SULLIVAN CO. Tenn. (WJHL) — Shianne Shelton’s fiance never pulled a trigger or committed physical violence against her, but with Shelton’s life lost to a fentanyl overdose, Jason Easter could spend up to 15 years of his life behind bars for allegedly providing her the drug that killed her.

“It was huge when they called and told me what the investigation was and what the charge was going to be because I had never dreamed of putting my daughter’s fiance’s name with second-degree murder,” Shianne’s father, James Shelton told News Channel 11.

Easter, who was arrested March 9 after a grand jury presentment, is also the father of Shianne Shelton’s 4-year-old son, David.

‘I pray for the drug dealers out here, that’s doing this because they have children also. They have mothers, they have fathers, and they’re going to be locked up but justice needs to be served and people need to be aware.’

Angela Canter, mother of overdose victim Isaiah Coleman

The potential double loss in little David’s life is the result of a Tennessee law permitting second-degree murder charges when an investigation can prove who provided a fatal overdose victim with fentanyl, or a drug containing it. The charges can be placed regardless of whether the person providing the drugs knew they contained fentanyl.

James Shelton with his late daughter, Shianne. (Courtesy James Shelton)

Proponents say the law may eventually help drive down the spiking numbers of fatal overdoses linked to the synthetic opioid that’s about 100 times stronger than morphine.

According to the Tennessee Bureau of Investigation (TBI), more than a dozen people have died this year from a drug overdose in Sullivan County, where Shianne Shelton lived.
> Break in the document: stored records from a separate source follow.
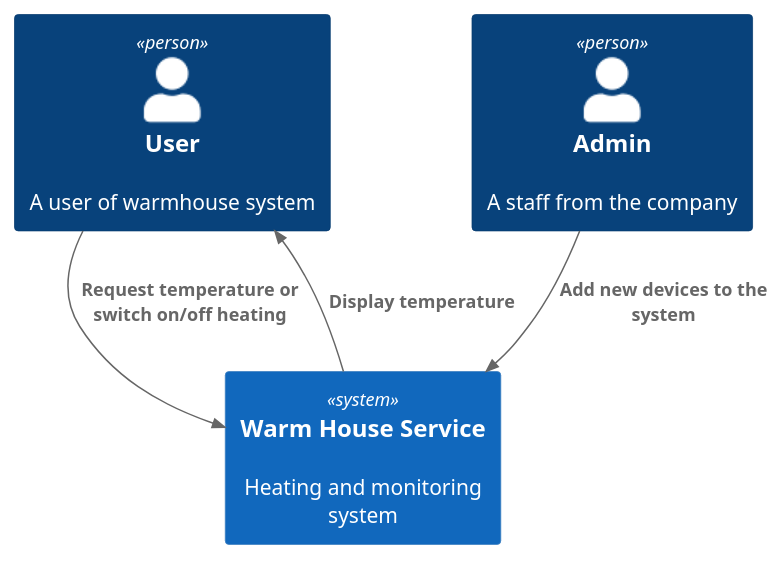
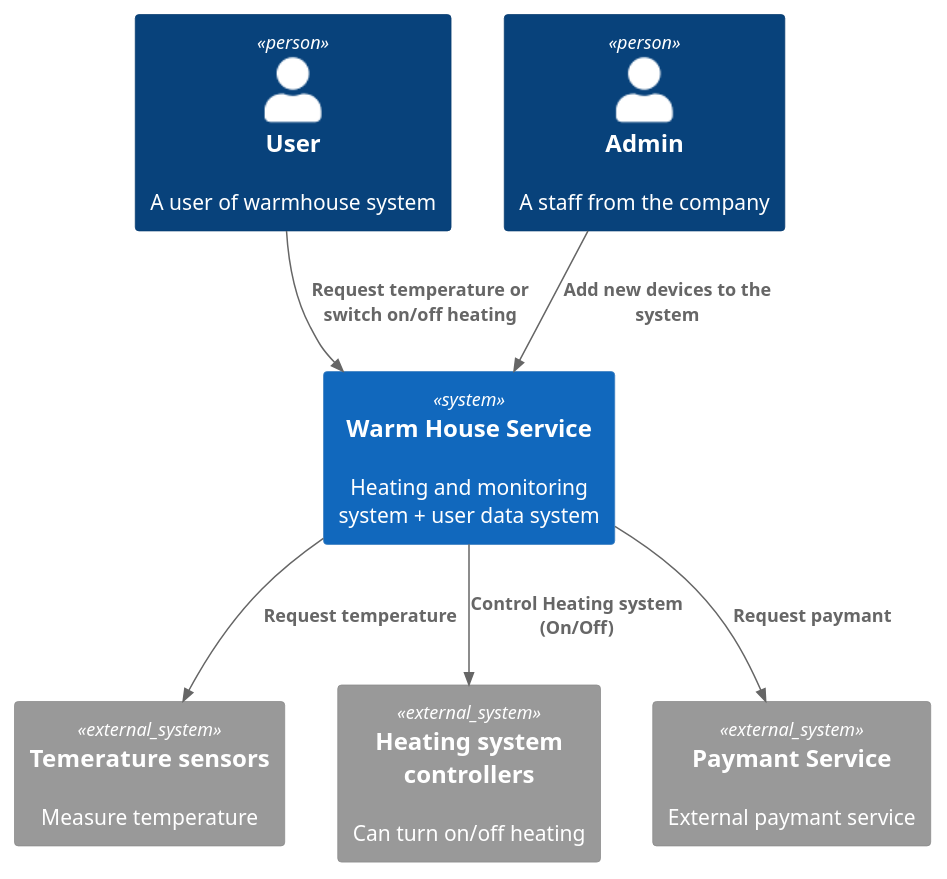
One commit to Moulten/architecture-warmhouse changed the diagram in apps/smart_home/diagrams/Context_C4.puml. Above: the diagram before and after it, drawn with PlantUML. The commit also changed 7 other files, not shown here.

Commit message:
Add C4 schema and er diagram

```diff
--- a/apps/smart_home/diagrams/Context_C4.puml
+++ b/apps/smart_home/diagrams/Context_C4.puml
@@ -1,15 +1,21 @@
 @startuml
 top to bottom direction
 
 !include https://raw.githubusercontent.com/plantuml-stdlib/C4-PlantUML/master/C4_Context.puml
 
 Person(user, "User", "A user of warmhouse system")
 Person(admin, "Admin", "A staff from the company")
 
-System(service, "Warm House Service", "Heating and monitoring system")
+System(service, "Warm House Service", "Heating and monitoring system + user data system")
+System_Ext(Sensors, "Temerature sensors", "Measure temperature")
+System_Ext(Heating, "Heating system controllers", "Can turn on/off heating")
+System_Ext(PaymantService, "Paymant Service", "External paymant service")
 
 Rel(admin, service, "Add new devices to the system")
 Rel(user, service, "Request temperature or switch on/off heating")
-Rel(service, user, "Display temperature")
+Rel(service, Heating, "Control Heating system (On/Off)")
+Rel(service, Sensors, "Request temperature")
+Rel(service, PaymantService, "Request paymant")
+
 
 @enduml 
```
Last year, the county saw almost 60 overdose deaths.

The TBI’s High-Intensity drug trafficking area drug-related death task force has found that a third of those overdoses are caused by fentanyl.

Law enforcement treats those deaths as homicides when they investigate with prosecutors building cases for second-degree murder charges because those numbers represent people.

“[Shianne] was a very sweet person. I don’t think she had an enemy in the world,” her father recalled James. “He was her world. She was a very caring mother.”

Shianne Shelton with her son David. (Courtesy James Shelton)

Both James Shelton and Shianne’s younger sister Savannah are now raising her son.

“He looks so much like her. Like, just look in his eyes. You just see her,” Savannah Shelton said of her nephew. “So that was super hard for a while.”

Shianne’s family wasn’t aware of her drug use, but they do know that she didn’t want to die.

“Whether they were partying or whether it’s a way that people deal with their everyday life, do whatever they have to do to numb their pain,” said James. “They didn’t intend to die.”

While Shianne and Isaiah’s family are thankful prosecutors are pushing for murder charges, the wheels of justice turning won’t turn back time.

“I don’t have my daughter. David doesn’t have his mother. Nothing’s going to bring that back,” James Shelton said. “It’s real. And it does kill, you know, destroy your life. Your family’s life.”

Fentanyl killed part of me

“Fentanyl didn’t just kill my son, it killed a part of me,” said Angela Canter, sitting on the porch of her home in Piney Flats where she found her 23-year-old son, Isaiah Coleman, dead from an overdose in September. “I thought he was safe. And when I got up to go to work, I came out here on the porch and that’s when I felt he was gone. His friend was barely hanging on to life.”

Coleman went out with friends for the evening to shoot pool and celebrate getting a raise at work.

“It doesn’t matter what color. It doesn’t matter what race, gender, how old you are, how young you are, if you’re a drug addict or if you’re just simply out here just having a good time, it can take your life in an instant,” Canter said.

Isaiah Coleman, right, with his mother Angela Canter and his sister. (Courtesy Angela Canter)

TBI later confirmed an overdose of fentanyl and cocaine claimed Isaiah’s life, devastating everyone who loved him, especially his 2-year-old son, Malachi.

“My son was an amazing soul. He had an old soul, loving… He would give the shirt off his back, he would save anyone. And if this interview will save another life, by all means, that’s the whole reason for doing this is to bring awareness of what’s happening,” Canter said.

“Isaiah was an amazing, loving father, son, brother, and grandson. Fentanyl doesn’t just take a life. It takes a part of everyone that loses a loved one.”

Isaiah Coleman with his son Malachi. (Courtesy Angela Canter)

The same day charges against Easter were announced, authorities charged Tyrique Shahmir Brown with second-degree murder and other charges in relation to Isaiah’s death, his friend’s non-fatal overdose, and a string of non-fatal overdoses in Johnson City the night before Isaiah died.

“I pray for the drug dealers out here, that’s doing this because they have children also. They have mothers, they have fathers, and they’re going to be locked up but justice needs to be served and people need to be aware,” Canter said.

Easter and Andrew Landon Jackson were charged with second-degree murder and one count of delivery of Schedule II in 24-year-old Shelton’s death last July.

Law enforcement and prosecutors say getting to the point of pressing charges takes time and can be daunting for these families that are already grieving.